That entire situation most recently moved to Delaware Courts on Wednesday, March 15, 2023. Disney investor Kenneth Simeone has sued the Walt Disney Company, seeking records and communications between executives at the company over its response to the Florida law, saying that by losing its autonomy in Florida, Disney created “far-reaching” financial risks to him and other investors.
In testimony before Vice Chancellor Lori Will of the Delaware Chancery Court, Simeone’s attorney, Sean Bellew, argued that DeSantis warned Chapek that Disney could wind up in an “untenable position” if the company publically opposed the law. Bellew said that the warning from the Governor should have made the board consider what losing its special district would have meant to shareholders.
Disney’s attorney, Kevin Orsini, argued that there is no evidence to suggest that the board acted in self-interest over the interest of the shareholders when it spoke out against the law. Orsini also said:
A disagreement with a business decision isn’t enough to permit inspection.

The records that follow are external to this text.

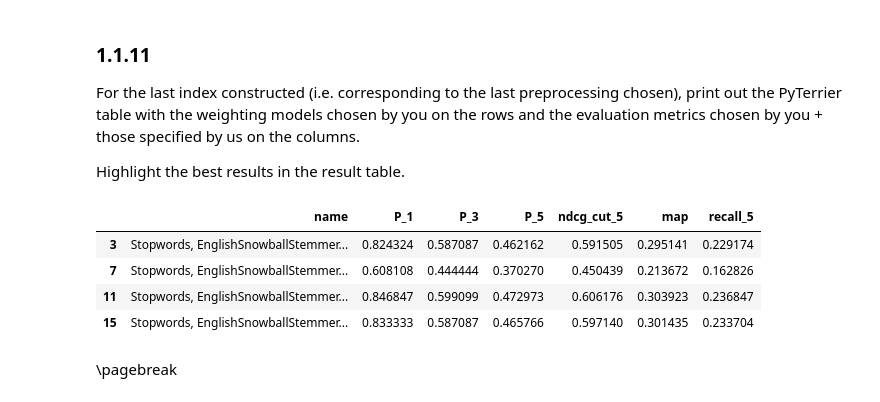
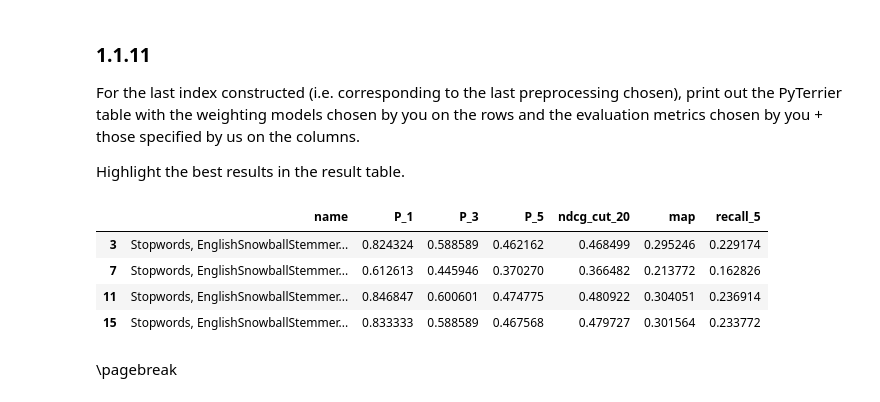
Before and after one commit to Ciambelle-Ciociare/ADM_Homework_1, a Jupyter notebook: DMT2023_HW1.ipynb, the cells around one changed output. Saved outputs shown, nothing was run; the diff lists cells and outputs as text; code cells hidden in the pictures.

```diff
--- a/DMT2023_HW1.ipynb
+++ b/DMT2023_HW1.ipynb
@@ -434,16 +437,3 @@ for i in set(topics.qid):
 
 #YOUR CODE ENDS HERE#
 #THIS IS LINE 30#
-# %%
-from pandas.io.pytables import suppress
-#from pandas.io.sas.sasreader import DataFrame
-#YOUR CODE STARTS HERE#
-data = {'qid': [] , 'docno': [], 'label': []}
-
-
-for i in set(topics.qid):
-  query = list(topics['query'][topics.qid == i])
-  for  j ,corpo in zip(book.docno,book.texts):
-    data['qid'].append(i)
-    data['docno'].append(j)
-    data['label'].append(int(any([ x in corpo for x in query ])))
@@ -467,11 +439,0 @@ dataf
-# %%
-import numpy as np
-from tqdm import(tqdm)
-data = pd.DataFrame(columns = ['qid','docno','label'])  # Pre set of the dataframe
-qids = set(topics.qid) # Use only the unique query id
-for j in tqdm(book.docno):    # Loop over the texts
-    labels = np.zeros(len(qids), dtype=int)           # Pre set the labels of the labels to 0
-    for i, qid in enumerate(qids):                    #
-        query = list(topics['query'][topics.qid == qid])
-        labels[i] = int(query in c[j])
-        data.loc[len(data)] = {'qid': qid, 'docno': j, 'label': labels[i]}
@@ -588,7 +540,11 @@ def apply_model(ind , score):
 
 for score in range(len(weighting_models)):
   for i in range(len(indeces)):
-    results[f"{preprocessing[i]}_with_{weighting_models[score]}"] = apply_model(indeces[i],weighting_models[score])
+    if preprocessing[i] == "":
+      results[f"no_prepropocessing_with_{weighting_models[score]}"] = apply_model(indeces[i],weighting_models[score])
+    else:
+      results[f"{preprocessing[i]}_with_{weighting_models[score]}"] = apply_model(indeces[i],weighting_models[score])
+
 
 
 
@@ -609,7 +565,7 @@ Obviously, the metrics you choose cannot be **completely identical** to these 3
 
 
 # [TODO] controllare se ndcg_5 è la normalized ... at 20
-eval_metrics = ['P_1','P_3','P_5' ,"ndcg_cut_5" ,'map', 'recall_5']
+eval_metrics = ['P_1','P_3','P_5' ,"ndcg_cut_20" ,'map', 'recall_5']
 names = list(results.keys())
 val = list(results.values())
 
@@ -667,20 +623,26 @@ Highlight the best results in the result table.
 # %%
 #YOUR CODE STARTS HERE#
 res = res_exp_artur_data.data
+res[-4:]
 
-res[res['name'].str.contains('Stopwords, EnglishSnowballStemmer')]
+a = res[res['name'].str.contains(preprocessing[-1])].iloc[:,1:].max(axis = 0).values
+
+def highlight_cells(val):
+    color = 'yellow' if val in a else ''
+    return 'background-color: {}'.format(color)
 
 
+res[res['name'].str.contains(preprocessing[-1])].style.applymap(highlight_cells)
 
 
 #YOUR CODE ENDS HERE#
 #THIS IS LINE 10#
 # %% [output]
-|  | name | P_1 | P_3 | P_5 | ndcg_cut_5 | map | recall_5 |
-| 3 | Stopwords, EnglishSnowballStemmer... | 0.824324 | 0.587087 | 0.462162 | 0.591505 | 0.295141 | 0.229174 |
-| 7 | Stopwords, EnglishSnowballStemmer... | 0.608108 | 0.444444 | 0.370270 | 0.450439 | 0.213672 | 0.162826 |
-| 11 | Stopwords, EnglishSnowballStemmer... | 0.846847 | 0.599099 | 0.472973 | 0.606176 | 0.303923 | 0.236847 |
-| 15 | Stopwords, EnglishSnowballStemmer... | 0.833333 | 0.587087 | 0.465766 | 0.597140 | 0.301435 | 0.233704 |
+|  | name | P_1 | P_3 | P_5 | ndcg_cut_20 | map | recall_5 |
+| 3 | Stopwords, EnglishSnowballStemmer... | 0.824324 | 0.588589 | 0.462162 | 0.468499 | 0.295246 | 0.229174 |
+| 7 | Stopwords, EnglishSnowballStemmer... | 0.612613 | 0.445946 | 0.370270 | 0.366482 | 0.213772 | 0.162826 |
+| 11 | Stopwords, EnglishSnowballStemmer... | 0.846847 | 0.600601 | 0.474775 | 0.480922 | 0.304051 | 0.236914 |
+| 15 | Stopwords, EnglishSnowballStemmer... | 0.833333 | 0.588589 | 0.467568 | 0.479727 | 0.301564 | 0.233772 |
 # %% [markdown]
 <div style="page-break-after: always; visibility: hidden">
 \pagebreak
```
Also changed, not shown: parts of 13 cells of this notebook.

That is business judgment, not wrongdoing.
But Simeone is still after information as to why, after two board meetings, Disney suddenly switched its position on the law and ultimately spoke out against it. He seeks unredacted meeting minutes to pursue further litigation against the company. Disney and its attorneys argued that Simeone’s politically motivated lawsuit attempted to hurt the company’s reputation further.
If Simeone successfully wins this lawsuit, Disney can expect to defend itself in court for years. Vice Chancellor Will said she would issue her decision shortly.

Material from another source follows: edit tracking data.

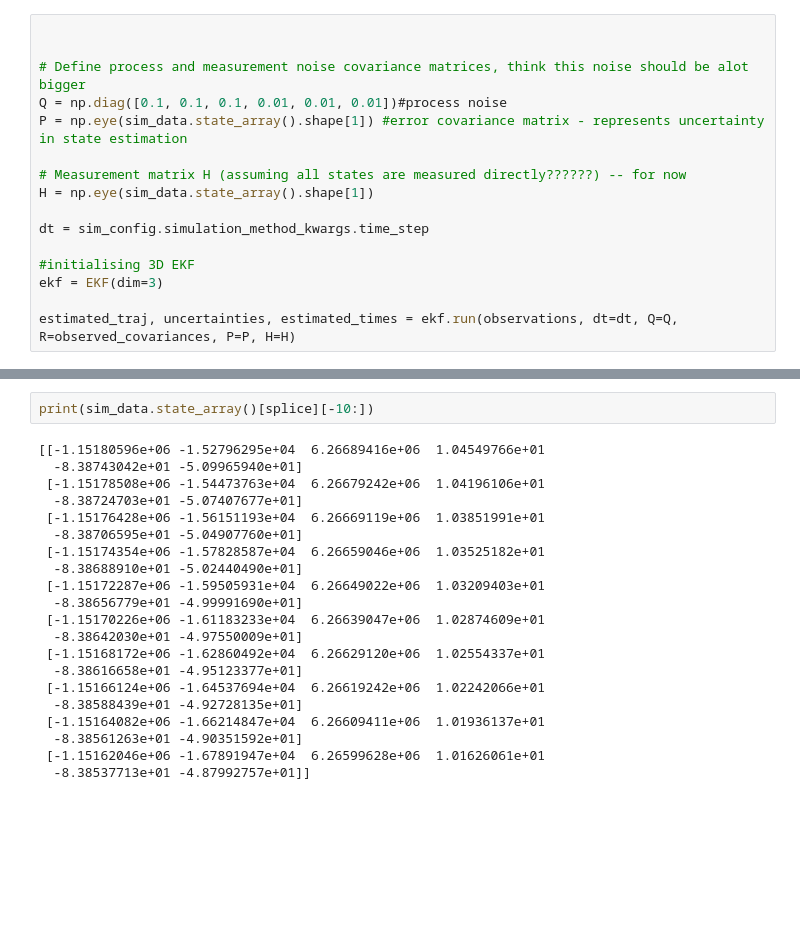
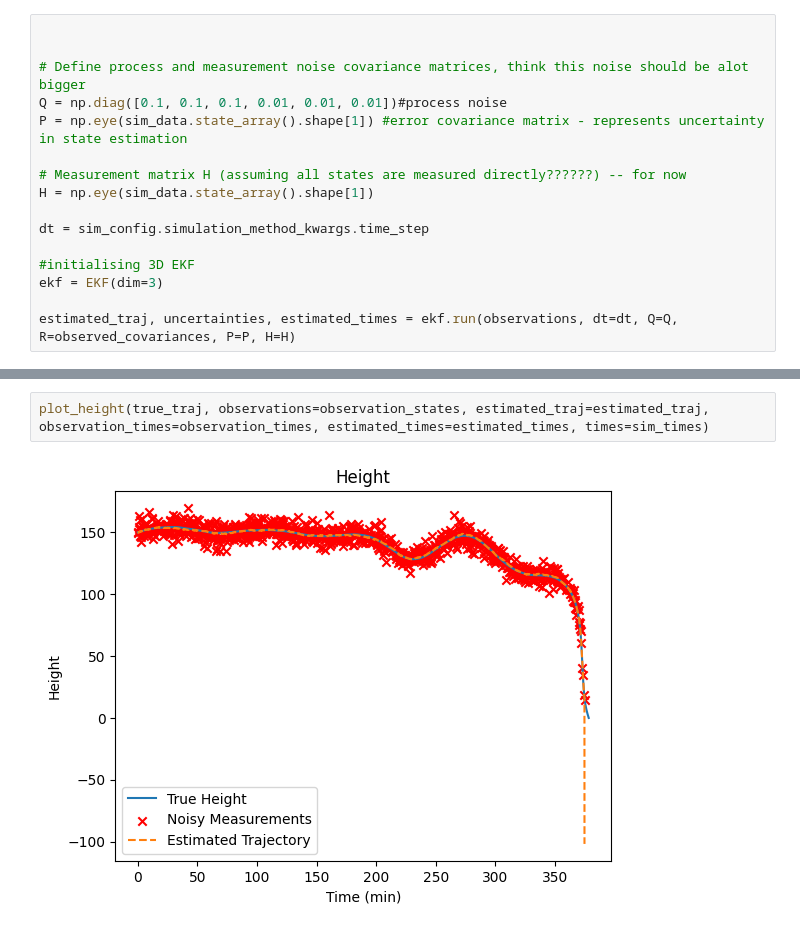
Before and after one commit to brendanbennett/deorbiter, a Jupyter notebook: examples/3D_EKF_example.ipynb, the cells around one changed output, grey strips where cells are left out. Saved outputs shown, nothing was run; the diff lists cells and outputs as text; blank space fills up the shorter version.

Commit message:
3D plot height function

```diff
--- a/examples/3D_EKF_example.ipynb
+++ b/examples/3D_EKF_example.ipynb
@@ -115,23 +111,4 @@ plt.show()
-# %%
-print(sim_data.state_array()[splice][-10:])
-# %% [output]
-[[-1.15180596e+06 -1.52796295e+04  6.26689416e+06  1.04549766e+01
-  -8.38743042e+01 -5.09965940e+01]
- [-1.15178508e+06 -1.54473763e+04  6.26679242e+06  1.04196106e+01
-  -8.38724703e+01 -5.07407677e+01]
- [-1.15176428e+06 -1.56151193e+04  6.26669119e+06  1.03851991e+01
-  -8.38706595e+01 -5.04907760e+01]
- [-1.15174354e+06 -1.57828587e+04  6.26659046e+06  1.03525182e+01
-  -8.38688910e+01 -5.02440490e+01]
- [-1.15172287e+06 -1.59505931e+04  6.26649022e+06  1.03209403e+01
-  -8.38656779e+01 -4.99991690e+01]
- [-1.15170226e+06 -1.61183233e+04  6.26639047e+06  1.02874609e+01
-  -8.38642030e+01 -4.97550009e+01]
- [-1.15168172e+06 -1.62860492e+04  6.26629120e+06  1.02554337e+01
-  -8.38616658e+01 -4.95123377e+01]
- [-1.15166124e+06 -1.64537694e+04  6.26619242e+06  1.02242066e+01
-  -8.38588439e+01 -4.92728135e+01]
- [-1.15164082e+06 -1.66214847e+04  6.26609411e+06  1.01936137e+01
-  -8.38561263e+01 -4.90351592e+01]
- [-1.15162046e+06 -1.67891947e+04  6.26599628e+06  1.01626061e+01
-  -8.38537713e+01 -4.87992757e+01]]
+# %%
+plot_height(true_traj, observations=observation_states, estimated_traj=estimated_traj, observation_times=observation_times, estimated_times=estimated_times, times=sim_times)
+# %% [output]
+[figure, added]
```
Also changed, not shown: parts of 5 cells of this notebook, 1 other file.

Click here to read the court dockets of “Kenneth T. Simeone vs. The Walt Disney Company.”
It should be noted that Simeone is not the only shareholder dissatisfied with the way Disney’s approached social issues over the past few years. We recently reported that Disney shareholders demanded that the company stop any political donations to candidates that “misalign” with the company’s values.
Since Iger’s return as CEO, he has suggested that Disney will stay out of politics and did not challenge the state’s takeover of the Reedy Creek Improvement District.
We will continue to keep you updated on this story at Disney Fanatic.